◆ Prompt: The answer should be one number only, namely how many lines of the records hold the word "paper".
● ● ● ●
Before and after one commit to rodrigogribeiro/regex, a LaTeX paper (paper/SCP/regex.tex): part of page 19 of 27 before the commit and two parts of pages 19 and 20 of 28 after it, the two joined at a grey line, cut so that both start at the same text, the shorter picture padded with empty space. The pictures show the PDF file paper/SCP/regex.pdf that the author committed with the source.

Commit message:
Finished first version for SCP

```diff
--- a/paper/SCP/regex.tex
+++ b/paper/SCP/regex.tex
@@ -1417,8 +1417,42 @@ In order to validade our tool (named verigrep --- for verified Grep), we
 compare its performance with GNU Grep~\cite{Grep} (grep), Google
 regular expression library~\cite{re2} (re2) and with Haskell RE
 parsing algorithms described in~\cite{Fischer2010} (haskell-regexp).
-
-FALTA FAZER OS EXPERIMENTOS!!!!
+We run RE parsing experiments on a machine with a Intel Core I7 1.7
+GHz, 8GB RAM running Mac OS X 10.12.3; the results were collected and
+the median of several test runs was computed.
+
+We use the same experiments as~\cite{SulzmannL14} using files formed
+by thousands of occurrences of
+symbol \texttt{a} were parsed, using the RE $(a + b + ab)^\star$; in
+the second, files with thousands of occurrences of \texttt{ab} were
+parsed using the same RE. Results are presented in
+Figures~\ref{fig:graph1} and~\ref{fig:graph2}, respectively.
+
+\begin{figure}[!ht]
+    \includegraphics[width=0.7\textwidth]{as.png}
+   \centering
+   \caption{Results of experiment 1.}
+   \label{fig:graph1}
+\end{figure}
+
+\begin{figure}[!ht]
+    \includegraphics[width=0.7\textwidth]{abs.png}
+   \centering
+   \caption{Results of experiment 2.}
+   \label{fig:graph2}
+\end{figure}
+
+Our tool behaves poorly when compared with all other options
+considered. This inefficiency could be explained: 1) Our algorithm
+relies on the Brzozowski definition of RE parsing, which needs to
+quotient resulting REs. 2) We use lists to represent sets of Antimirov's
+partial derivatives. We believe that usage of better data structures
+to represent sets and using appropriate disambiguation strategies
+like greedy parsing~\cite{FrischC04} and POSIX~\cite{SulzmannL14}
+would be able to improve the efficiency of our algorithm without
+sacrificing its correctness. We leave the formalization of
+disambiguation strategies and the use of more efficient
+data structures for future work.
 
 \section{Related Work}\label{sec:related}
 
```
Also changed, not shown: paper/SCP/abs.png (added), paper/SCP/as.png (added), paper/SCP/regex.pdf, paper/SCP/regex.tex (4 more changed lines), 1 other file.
● ● ● ●
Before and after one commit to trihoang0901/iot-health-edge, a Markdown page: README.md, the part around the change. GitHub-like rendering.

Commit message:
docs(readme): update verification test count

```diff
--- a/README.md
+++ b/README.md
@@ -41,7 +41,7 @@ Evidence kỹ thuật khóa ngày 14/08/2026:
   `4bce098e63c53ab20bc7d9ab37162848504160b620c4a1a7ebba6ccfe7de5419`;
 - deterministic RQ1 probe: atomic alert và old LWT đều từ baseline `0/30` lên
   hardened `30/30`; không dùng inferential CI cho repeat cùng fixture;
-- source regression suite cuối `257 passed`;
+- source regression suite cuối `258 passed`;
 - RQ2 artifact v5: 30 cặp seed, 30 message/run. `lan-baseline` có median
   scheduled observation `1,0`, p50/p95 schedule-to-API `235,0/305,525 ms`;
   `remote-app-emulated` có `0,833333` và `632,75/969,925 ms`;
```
● ● ● ●
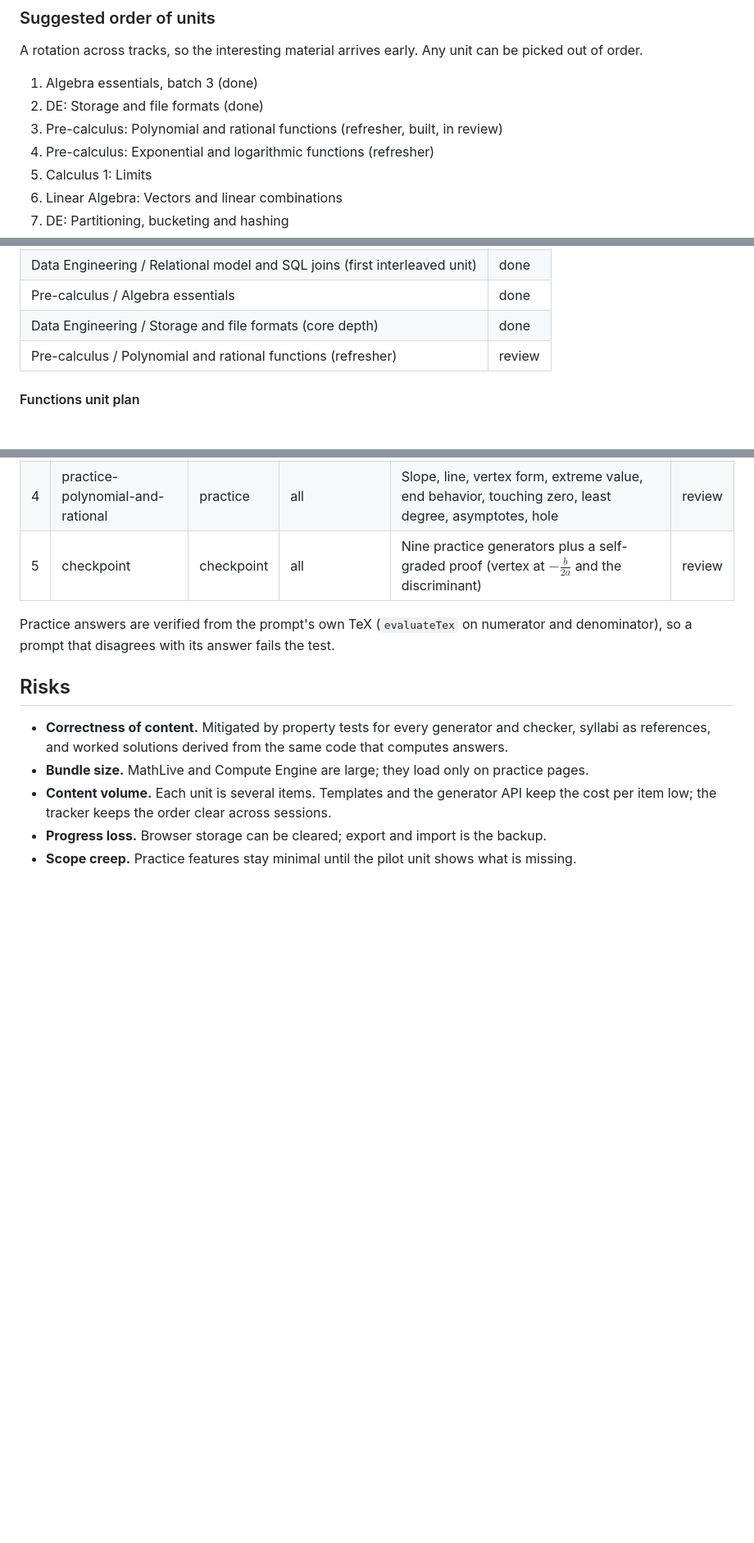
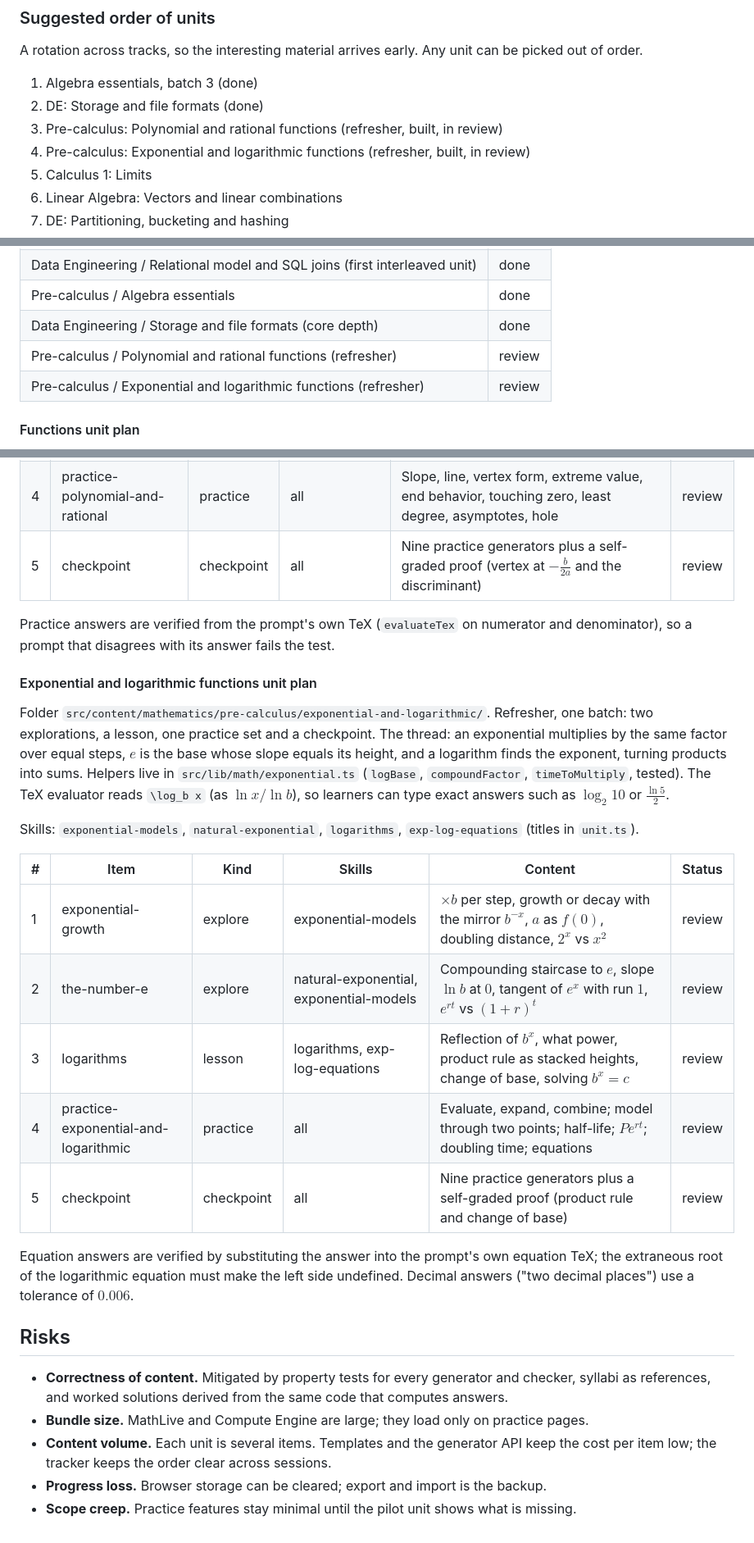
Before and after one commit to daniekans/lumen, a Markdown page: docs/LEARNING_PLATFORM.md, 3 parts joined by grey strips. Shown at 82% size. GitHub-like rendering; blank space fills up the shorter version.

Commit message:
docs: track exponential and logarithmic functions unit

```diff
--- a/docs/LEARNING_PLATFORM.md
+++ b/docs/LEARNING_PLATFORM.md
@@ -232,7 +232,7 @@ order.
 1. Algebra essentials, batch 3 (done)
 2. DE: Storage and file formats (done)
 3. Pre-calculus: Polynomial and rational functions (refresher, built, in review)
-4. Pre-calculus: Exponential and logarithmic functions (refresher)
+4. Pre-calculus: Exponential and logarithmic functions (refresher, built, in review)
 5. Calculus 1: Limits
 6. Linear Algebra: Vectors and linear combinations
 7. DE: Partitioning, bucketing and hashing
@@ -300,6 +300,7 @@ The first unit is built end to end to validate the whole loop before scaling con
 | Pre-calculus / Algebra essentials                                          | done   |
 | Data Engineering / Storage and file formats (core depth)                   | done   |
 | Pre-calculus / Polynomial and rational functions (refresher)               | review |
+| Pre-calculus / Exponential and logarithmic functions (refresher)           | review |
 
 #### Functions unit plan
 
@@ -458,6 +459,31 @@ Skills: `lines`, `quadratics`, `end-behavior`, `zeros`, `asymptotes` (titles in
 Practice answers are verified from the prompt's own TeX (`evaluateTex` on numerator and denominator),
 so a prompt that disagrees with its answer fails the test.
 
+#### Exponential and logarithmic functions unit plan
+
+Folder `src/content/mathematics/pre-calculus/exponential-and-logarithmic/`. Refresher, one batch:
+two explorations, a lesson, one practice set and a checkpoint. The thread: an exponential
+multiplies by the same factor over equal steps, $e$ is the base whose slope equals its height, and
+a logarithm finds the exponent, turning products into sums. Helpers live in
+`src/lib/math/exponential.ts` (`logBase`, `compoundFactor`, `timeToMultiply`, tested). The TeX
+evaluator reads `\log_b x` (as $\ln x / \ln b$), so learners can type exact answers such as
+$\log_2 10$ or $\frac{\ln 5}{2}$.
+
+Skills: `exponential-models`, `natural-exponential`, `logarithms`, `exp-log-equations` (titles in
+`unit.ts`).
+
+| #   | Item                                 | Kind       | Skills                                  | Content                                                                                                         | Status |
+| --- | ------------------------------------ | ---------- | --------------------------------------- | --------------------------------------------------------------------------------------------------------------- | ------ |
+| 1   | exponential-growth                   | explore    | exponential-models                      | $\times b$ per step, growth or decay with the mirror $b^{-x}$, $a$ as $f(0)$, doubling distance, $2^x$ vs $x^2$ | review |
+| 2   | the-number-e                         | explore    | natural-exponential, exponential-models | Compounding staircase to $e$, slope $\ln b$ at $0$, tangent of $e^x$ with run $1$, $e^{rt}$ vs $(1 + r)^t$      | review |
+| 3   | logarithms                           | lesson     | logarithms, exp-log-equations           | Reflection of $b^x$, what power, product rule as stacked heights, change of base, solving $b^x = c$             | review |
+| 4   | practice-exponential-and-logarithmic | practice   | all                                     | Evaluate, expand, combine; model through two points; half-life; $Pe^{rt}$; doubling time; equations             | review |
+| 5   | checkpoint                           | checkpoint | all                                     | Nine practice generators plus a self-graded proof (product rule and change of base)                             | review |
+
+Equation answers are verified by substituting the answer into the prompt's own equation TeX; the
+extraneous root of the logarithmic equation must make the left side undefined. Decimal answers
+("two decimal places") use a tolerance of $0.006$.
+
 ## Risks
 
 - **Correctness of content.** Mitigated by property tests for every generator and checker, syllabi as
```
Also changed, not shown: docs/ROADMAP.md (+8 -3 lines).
● ● ● ●
◆ Solution to the problem: 4